WHAT TO DO> From the data, return each line holding the word "ArtyomRusak".

___ MATERIAL SHOWN ___

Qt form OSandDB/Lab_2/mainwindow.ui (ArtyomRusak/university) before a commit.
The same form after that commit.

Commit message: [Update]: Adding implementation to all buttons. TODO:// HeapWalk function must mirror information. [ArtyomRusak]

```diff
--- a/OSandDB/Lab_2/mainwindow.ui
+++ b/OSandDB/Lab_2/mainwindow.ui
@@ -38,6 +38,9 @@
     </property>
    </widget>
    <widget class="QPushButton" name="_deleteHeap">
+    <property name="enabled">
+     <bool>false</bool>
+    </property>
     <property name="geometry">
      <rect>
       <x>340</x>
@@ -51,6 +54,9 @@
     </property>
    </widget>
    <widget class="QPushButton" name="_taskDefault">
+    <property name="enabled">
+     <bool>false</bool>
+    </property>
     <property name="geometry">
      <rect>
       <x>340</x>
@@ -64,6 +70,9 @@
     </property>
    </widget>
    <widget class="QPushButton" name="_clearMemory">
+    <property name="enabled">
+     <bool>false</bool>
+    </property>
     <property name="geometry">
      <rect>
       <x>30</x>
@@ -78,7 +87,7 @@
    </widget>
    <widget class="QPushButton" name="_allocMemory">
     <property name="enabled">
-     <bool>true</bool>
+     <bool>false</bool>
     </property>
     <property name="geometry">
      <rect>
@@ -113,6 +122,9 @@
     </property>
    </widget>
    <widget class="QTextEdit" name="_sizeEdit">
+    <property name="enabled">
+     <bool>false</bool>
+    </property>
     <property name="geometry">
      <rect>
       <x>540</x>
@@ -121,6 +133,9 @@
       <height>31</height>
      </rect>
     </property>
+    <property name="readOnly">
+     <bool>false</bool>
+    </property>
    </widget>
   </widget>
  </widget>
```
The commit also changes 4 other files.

___

SOLUTION BELOW>
Qt form OSandDB/Lab_2/mainwindow.ui (ArtyomRusak/university) before a commit.
Commit message: [Update]: Adding implementation to all buttons. TODO:// HeapWalk function must mirror information. [ArtyomRusak]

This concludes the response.